== EXERCISE MATERIALS ==

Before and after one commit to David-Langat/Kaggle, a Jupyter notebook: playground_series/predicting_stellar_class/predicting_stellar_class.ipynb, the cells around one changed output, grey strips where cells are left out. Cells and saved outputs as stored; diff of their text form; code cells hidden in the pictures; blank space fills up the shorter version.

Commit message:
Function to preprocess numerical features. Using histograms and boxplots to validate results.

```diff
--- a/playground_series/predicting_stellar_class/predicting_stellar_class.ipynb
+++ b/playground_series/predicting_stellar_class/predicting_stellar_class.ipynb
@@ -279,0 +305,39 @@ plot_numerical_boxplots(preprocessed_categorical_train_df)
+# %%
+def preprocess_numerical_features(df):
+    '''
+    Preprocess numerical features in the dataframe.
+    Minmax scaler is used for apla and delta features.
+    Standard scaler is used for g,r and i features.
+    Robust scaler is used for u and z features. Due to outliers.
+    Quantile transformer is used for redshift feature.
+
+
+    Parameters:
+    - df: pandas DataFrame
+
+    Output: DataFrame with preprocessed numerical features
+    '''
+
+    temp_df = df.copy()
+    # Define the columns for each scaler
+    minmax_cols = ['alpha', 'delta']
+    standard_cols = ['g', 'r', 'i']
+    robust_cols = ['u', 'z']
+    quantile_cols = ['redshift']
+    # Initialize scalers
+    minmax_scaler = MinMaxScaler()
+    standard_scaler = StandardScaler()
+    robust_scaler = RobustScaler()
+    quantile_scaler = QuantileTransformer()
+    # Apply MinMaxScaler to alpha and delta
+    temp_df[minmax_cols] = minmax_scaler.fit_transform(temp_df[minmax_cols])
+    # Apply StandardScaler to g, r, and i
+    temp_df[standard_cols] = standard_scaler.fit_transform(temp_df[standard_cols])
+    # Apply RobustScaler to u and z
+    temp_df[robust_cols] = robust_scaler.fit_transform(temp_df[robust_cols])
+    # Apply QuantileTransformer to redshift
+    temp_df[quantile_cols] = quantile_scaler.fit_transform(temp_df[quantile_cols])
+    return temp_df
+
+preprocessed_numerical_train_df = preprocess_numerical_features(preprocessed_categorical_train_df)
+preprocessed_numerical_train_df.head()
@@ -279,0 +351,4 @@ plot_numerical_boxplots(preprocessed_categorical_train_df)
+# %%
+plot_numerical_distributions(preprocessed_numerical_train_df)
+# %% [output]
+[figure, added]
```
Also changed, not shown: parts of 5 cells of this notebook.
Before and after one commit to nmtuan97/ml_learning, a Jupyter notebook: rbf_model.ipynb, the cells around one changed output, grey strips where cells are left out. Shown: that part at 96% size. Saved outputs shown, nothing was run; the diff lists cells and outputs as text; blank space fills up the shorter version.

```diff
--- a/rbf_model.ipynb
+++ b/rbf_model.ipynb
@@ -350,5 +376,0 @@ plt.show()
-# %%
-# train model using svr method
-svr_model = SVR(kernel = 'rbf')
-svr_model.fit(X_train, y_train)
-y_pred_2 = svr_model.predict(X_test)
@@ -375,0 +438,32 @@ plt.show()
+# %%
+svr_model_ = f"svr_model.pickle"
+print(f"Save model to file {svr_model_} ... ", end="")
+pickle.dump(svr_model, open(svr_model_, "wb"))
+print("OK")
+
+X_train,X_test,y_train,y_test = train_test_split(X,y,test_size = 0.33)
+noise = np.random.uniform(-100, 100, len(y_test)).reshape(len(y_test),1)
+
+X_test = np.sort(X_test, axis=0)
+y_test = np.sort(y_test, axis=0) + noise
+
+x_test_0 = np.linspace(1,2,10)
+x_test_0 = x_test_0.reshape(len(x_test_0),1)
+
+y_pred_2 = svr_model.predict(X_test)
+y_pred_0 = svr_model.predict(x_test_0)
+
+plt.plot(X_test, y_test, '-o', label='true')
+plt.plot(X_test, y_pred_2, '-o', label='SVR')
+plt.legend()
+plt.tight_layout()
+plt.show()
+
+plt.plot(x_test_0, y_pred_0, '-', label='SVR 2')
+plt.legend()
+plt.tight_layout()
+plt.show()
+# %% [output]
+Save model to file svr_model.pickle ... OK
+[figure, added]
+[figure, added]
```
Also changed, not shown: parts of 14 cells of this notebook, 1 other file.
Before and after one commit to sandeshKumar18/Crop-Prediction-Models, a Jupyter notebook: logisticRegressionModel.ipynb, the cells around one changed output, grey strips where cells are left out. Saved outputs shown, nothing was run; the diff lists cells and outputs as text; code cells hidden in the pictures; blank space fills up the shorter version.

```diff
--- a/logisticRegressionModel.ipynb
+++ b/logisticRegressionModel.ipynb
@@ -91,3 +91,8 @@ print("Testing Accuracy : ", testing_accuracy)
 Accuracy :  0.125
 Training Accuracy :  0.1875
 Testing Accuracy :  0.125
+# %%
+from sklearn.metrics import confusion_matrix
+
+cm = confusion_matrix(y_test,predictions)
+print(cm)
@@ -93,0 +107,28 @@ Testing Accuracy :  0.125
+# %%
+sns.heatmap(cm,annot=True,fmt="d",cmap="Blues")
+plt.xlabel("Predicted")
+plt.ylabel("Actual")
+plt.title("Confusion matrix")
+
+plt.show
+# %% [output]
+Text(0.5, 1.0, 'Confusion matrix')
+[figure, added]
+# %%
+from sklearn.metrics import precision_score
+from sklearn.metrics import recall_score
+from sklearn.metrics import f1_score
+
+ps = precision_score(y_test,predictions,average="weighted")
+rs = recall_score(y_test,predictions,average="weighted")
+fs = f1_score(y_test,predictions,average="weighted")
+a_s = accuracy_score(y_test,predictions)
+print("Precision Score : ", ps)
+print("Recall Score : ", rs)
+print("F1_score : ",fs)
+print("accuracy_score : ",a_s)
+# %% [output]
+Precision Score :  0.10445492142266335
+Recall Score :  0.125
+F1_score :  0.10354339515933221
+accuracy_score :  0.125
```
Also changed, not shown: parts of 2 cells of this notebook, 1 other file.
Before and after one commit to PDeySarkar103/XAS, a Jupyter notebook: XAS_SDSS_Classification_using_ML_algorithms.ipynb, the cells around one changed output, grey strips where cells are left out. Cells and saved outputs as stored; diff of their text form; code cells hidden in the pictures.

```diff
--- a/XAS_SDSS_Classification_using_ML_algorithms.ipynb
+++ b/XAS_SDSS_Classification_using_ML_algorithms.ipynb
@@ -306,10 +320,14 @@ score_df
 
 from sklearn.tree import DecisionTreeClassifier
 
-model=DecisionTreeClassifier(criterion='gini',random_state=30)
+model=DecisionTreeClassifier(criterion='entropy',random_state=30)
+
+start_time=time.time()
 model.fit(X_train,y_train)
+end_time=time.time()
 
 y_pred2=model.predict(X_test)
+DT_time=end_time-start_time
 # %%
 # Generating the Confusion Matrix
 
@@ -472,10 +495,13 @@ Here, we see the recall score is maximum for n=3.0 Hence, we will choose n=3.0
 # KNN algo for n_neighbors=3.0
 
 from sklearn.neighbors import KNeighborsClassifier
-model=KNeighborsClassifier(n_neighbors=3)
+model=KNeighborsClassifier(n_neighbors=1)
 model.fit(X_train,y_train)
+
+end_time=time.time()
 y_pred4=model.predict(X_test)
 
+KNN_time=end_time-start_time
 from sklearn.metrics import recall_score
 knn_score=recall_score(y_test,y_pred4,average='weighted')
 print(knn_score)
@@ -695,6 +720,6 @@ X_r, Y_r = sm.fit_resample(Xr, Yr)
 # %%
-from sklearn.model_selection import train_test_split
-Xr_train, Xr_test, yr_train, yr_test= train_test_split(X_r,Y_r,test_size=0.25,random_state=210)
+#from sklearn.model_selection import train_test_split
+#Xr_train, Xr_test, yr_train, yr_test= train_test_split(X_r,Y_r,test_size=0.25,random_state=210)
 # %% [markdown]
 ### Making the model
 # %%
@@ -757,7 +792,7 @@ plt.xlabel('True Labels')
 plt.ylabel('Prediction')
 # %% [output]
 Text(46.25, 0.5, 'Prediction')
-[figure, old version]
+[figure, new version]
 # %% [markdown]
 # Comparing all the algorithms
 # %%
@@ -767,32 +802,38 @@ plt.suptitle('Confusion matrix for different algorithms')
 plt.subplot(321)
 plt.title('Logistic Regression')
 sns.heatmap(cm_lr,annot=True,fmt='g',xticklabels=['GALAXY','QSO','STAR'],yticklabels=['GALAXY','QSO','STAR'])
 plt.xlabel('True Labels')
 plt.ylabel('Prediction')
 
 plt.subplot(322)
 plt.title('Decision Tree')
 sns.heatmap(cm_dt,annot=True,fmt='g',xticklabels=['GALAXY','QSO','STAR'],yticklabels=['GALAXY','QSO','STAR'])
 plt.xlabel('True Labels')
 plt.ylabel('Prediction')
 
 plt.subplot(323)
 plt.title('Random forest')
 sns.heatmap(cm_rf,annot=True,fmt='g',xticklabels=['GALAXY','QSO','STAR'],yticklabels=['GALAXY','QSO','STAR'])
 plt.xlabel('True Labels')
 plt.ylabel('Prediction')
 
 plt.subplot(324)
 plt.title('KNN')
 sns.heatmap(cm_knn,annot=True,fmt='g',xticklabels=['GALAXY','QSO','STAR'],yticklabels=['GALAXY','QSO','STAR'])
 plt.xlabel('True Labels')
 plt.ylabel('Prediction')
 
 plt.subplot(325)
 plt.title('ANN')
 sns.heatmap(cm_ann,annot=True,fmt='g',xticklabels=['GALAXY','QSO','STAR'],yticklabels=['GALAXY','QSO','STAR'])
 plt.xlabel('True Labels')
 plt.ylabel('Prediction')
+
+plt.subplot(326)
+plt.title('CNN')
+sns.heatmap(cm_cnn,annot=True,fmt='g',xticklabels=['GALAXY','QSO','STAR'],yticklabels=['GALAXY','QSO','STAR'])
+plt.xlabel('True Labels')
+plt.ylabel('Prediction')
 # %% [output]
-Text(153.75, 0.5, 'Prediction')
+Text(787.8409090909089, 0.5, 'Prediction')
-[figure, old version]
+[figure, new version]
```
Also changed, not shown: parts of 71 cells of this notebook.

===

TASK ITEM:
Count each line above with "subplot"; write only the number.

WRITTEN RESPONSE:
6